Note: the following post is an abridged online version of the Axe Estuary Birds Newsletter, #132 dated 15th May 2010. Reproduced here with permission. You can also get this newsletter in PDF format and see years of archives at DevonBirds.org.
Well, it has felt more like March than May. It is only just beginning to warm up now, with the wind having gone round to the south….at last! The cold north/north east did little to encourage local birders into the field – as whenever they did there wasn’t much to see!
Another Marsh Harrier proved ‘bird of the period’ as it spent the evening over Colyford Marsh on 11th. Unlike the only other Harrier of this year, this one remained for a good few hours. There was no sign of it the next morning though.
Mid May is usually the best time of the year for passage waders. It is when we get three figure strong flocks of small waders (mostly Dunlin and Ringed Plover) feeding on the Estuary, but for some reason this year it just isn’t happening. Peak counts for these two species were 37 Dunlin on 12th, and ten Ringed Plovers on 10th. A fairly late Little Ringed Plover spent a few days on Blackhole Marsh from 10th. A couple of Greenshank and several Whimbrel have been seen with a summer plumaged Bar-tailed Godwit in the vicinity from 9th, probably the most attractive wader we’ve had so far.
Swifts have been arriving in good numbers, with some very strong passage occurring on many dates. Blackhole Marsh is proving a good site to see this species, along with all the usual hirundines feeding low over the water. A couple of Hobbys have been seen here amongst them.
Spotted Flycatcher secured its place on the 2010 year list on 4th, with one in Beer. Several have been seen since. The 8th saw a bit of an arrival of Lesser Whitethroats, with six at Beer Head and one in Axmouth. Also on this date a late Black Redstart on Beer Head along with two Redstart.
The sea is still dire, though the 14th saw a slight increase with the second Arctic Skua of 2010 along with a few Manx Shearwaters, Great Northern Divers and a good passage of Guillemots and Razorbills.
Photos: Little Ringed Plover – Steve Waite; Whimbrel – Karen Woolley.
Mothing this month has been slow, with the cold nights.

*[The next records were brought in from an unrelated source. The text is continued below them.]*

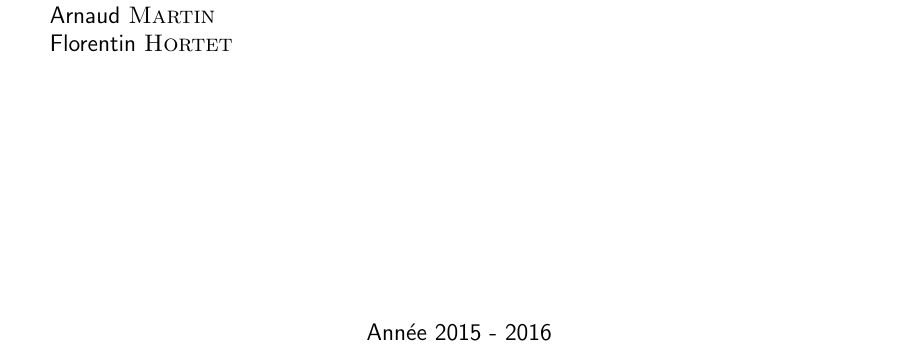
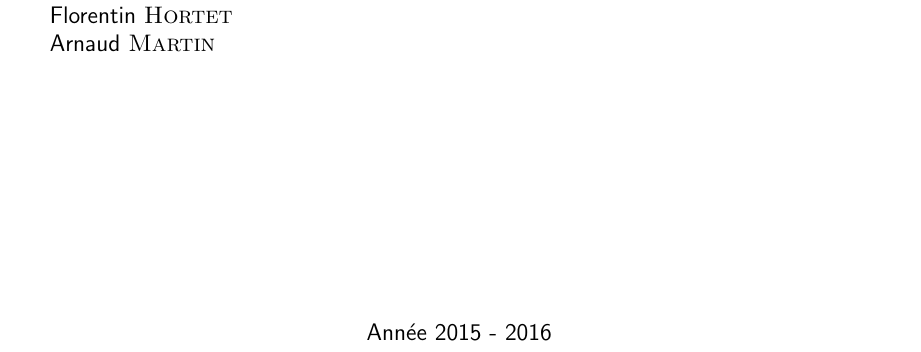
Before and after one commit to Livda/ILikeToMoveIt, a LaTeX document (Rapport de Specs/RAPPORT.tex, which reads Rapport de Specs/titlepage.tex): part of page 1 of 2, cut so that both start at the same text. Compiled offline with pdfLaTeX.

```diff
--- a/Rapport de Specs/titlepage.tex
+++ b/Rapport de Specs/titlepage.tex
@@ -23,8 +23,8 @@
                         Aurélien \textsc{Fontaine}\\
                         Étienne \textsc{Geantet}\\
                         Thomas \textsc{Hareau}\\
+                        Florentin \textsc{Hortet}\\
                         Arnaud \textsc{Martin}\\
-						Florentin \textsc{Hortet}\\
                     \end{flushleft}
                 \end{minipage}
                 \begin{minipage}{0.5\textwidth}
```
Also changed, not shown: Rapport de Specs/RAPPORT.tex (+2 -2 lines). Lines whose indentation alone changed are shown as unchanged.
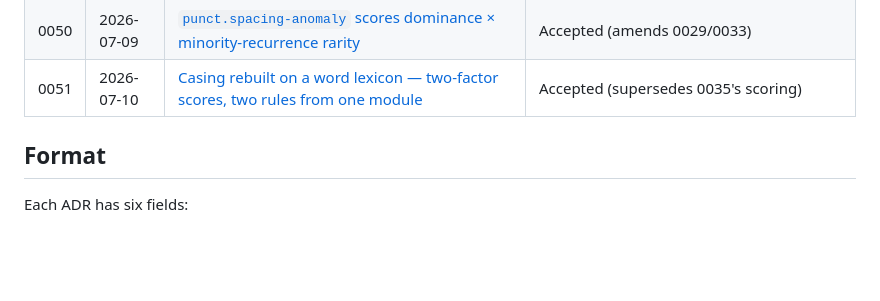
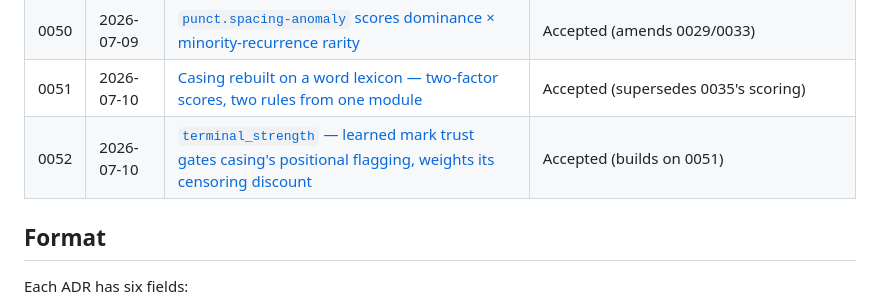
Before and after one commit to WycliffeAssociates/scripture-sous-chef, a Markdown page: documentation/adrs/README.md, the part around the change. Drawn GitHub-style; blank space fills up the shorter version.

```diff
--- a/documentation/adrs/README.md
+++ b/documentation/adrs/README.md
@@ -68,6 +68,7 @@ isn't visible from the code alone.
 | 0049 | 2026-07-09 | [CJK corner brackets are quotation marks — excluded from the bracket inventory](0049-cjk-corner-brackets-excluded-from-bracket-inventory.md) | Accepted (amends 0037; relates 0039) |
 | 0050 | 2026-07-09 | [`punct.spacing-anomaly` scores dominance × minority-recurrence rarity](0050-spacing-minority-recurrence-factor.md) | Accepted (amends 0029/0033) |
 | 0051 | 2026-07-10 | [Casing rebuilt on a word lexicon — two-factor scores, two rules from one module](0051-casing-two-factor-word-lexicon.md) | Accepted (supersedes 0035's scoring) |
+| 0052 | 2026-07-10 | [`terminal_strength` — learned mark trust gates casing's positional flagging, weights its censoring discount](0052-terminal-strength-mark-trust.md) | Accepted (builds on 0051) |
 
 ## Format
 
```
Also changed, not shown: documentation/adrs/0052-terminal-strength-mark-trust.md (added, +127 -0 lines).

I have captured a couple of nice species though, along with my first immigrant of the year…
Photos: Pine Beauty, Pale Tussock and Silver Y – Steve Waite.
News from Holyford Woods
The Bluebells are stunning, and their perfume where the sun warms them is over-powering. Bluebell Day was a great success, and many people and Friends of Holyford Woods were able to enjoy the walks, especially those unable to cross the fields, who were kindly ferried by Colin Pady. All the woodland birds were heard on the Dawn Chorus Walk, and their songs ring through the Woods any time of the day. Peter Vernon tells me the missing Wrens have been in the surrounding hedgerows through the bitter weather. Now many are back and their songs are heard all over the Woods again. There have been two reports of a Cuckoo heard briefly, and I am told of one calling in Bindon Valley behind Axmouth.
Flowers which have now joined the Bluebells are Red Campion, Stitchwort, Yellow Archangel, and most of the Ramsons. Foxgloves are not far behind.
One afternoon I enjoyed ten minutes closely watching the Roe buck, nibbling brambles on the slope of The Hangings. He now has fine antlers, though one point is bent over. Not much sign of the does who will be having young soon. Butterflies have been lovely, with 3 Orange Tips, 3 Green-veined White, 7 Speckled Wood and 2 Peacock.
Thursday 20th May, 2.00pm – 4.00 pm Stop Line Way Walk and Talk Led by archeologist Bill Horner, who will explore the southern section, where you may have noticed those little ‘Pill Boxes’. Meet at Colyford Memorial Hall.
Sunday 30th May 5.00 pm – 7.00 pm Birds from the Tram with Donald Campbell.
Wednesday 2nd June 9.00 am – 11.00 am Birds from the Tram for Junior Birders with James Chubb.
Many thanks to David, Steve, Jean and all contributors!